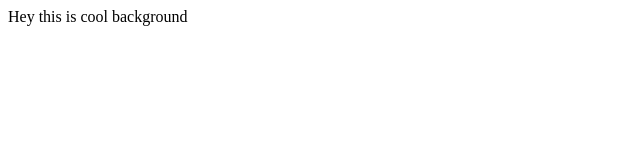
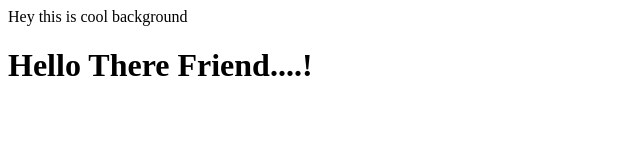
Before and after one commit to adwaitpande11/background-generator, a plain HTML site: page index.html in a window 1280 px wide. Shown: the whole page, without its empty margins (0-640 px from the left). Drawn offline with Linux system fonts and the light colour scheme.

Commit message:
Added a h1 tag

```diff
--- a/index.html
+++ b/index.html
@@ -3,4 +3,5 @@
 <title>Cool Background</title>
 </head>
 <body>Hey this is cool background</body>
+<h1>Hello There Friend....!</h1>
 </html>
```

• [BRIEF]: Which lines of the data include "index"? Copy each of them.

• [EXERCISE RESULT]:
Before and after one commit to adwaitpande11/background-generator, a plain HTML site: page index.html in a window 1280 px wide. Shown: the whole page, without its empty margins (0-640 px from the left). Drawn offline with Linux system fonts and the light colour scheme.
--- a/index.html
+++ b/index.html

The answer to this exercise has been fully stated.